It is observed that the general pattern of Russian identity construction correlates with the sociolinguistic views by Pierre Bourdieu: the heterodox discourse breaking down cognitive schemata of the past and legitimizing novel language forms, comes forward in the time of the heretic break. This is manifest in the 1990s when the confusion regarding the identity content, significant shifts in the symbolic value to the informal linguistic code and steb and the ‘negative’ strategies of discontinuation and demontage prevalent in the discourses. It can be said that the Putin period of discursive production corresponds to the orthodox stage described by Bourdieu. Here, the identity narrative becomes prominent and acquires doxic nationalist overtones. Both, the temporal and the spatial discursive dimensions are engaged in the strategies of construction and perpetuation of positive self-image. The national identity is narrated through the reconstruction and reinvention of the heroic past, and revival (The Victory Day) or invention (the Day of National Unity) of celebratory discourses on the commemorative events. Neo-imperial narratives increase the sharp divide between linguistically defined in and out-groups. Discourses of linguistic culture display a tendency towards increased symbolic capital of language normalisation and the appeals to the Russian language as a identity symbol.
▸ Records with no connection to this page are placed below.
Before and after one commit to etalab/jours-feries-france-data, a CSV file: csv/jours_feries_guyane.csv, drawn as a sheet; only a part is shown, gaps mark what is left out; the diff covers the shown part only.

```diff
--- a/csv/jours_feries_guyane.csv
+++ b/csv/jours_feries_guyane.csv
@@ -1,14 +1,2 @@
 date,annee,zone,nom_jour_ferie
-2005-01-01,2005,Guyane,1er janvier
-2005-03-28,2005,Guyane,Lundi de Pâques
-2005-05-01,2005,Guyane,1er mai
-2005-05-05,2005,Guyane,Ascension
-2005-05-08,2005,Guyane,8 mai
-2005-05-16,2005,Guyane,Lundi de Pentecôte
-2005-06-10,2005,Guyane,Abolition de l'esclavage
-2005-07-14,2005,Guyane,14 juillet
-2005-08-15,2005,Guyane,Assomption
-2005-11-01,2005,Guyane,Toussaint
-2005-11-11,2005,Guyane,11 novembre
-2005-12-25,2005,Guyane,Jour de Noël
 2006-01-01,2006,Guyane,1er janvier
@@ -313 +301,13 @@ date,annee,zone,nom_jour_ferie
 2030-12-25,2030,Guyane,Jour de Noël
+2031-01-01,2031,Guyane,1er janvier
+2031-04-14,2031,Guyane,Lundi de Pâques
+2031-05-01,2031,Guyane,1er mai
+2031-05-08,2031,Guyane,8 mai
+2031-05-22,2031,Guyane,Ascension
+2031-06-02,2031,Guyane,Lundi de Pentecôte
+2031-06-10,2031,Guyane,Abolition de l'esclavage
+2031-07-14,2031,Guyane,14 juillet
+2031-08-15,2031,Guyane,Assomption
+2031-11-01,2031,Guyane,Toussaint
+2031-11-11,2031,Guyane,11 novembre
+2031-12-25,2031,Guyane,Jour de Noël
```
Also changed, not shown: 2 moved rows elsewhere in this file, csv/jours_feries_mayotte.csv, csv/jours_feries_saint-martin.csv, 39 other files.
However when applied to the Post-Soviet Russia Bourdieu’s model needs a substantial adjustment. In none of the above periods, Russian identity makes a truly doxic, unified, and coherent narrative. In fact the study arrives at the conclusion that discourses Russian national identity continues to be fluid and contradictory. Russian identity is suspended between the two major paradigms of the century: the nationalising pull of the post-Communist world and the liquid identity of the late modernity.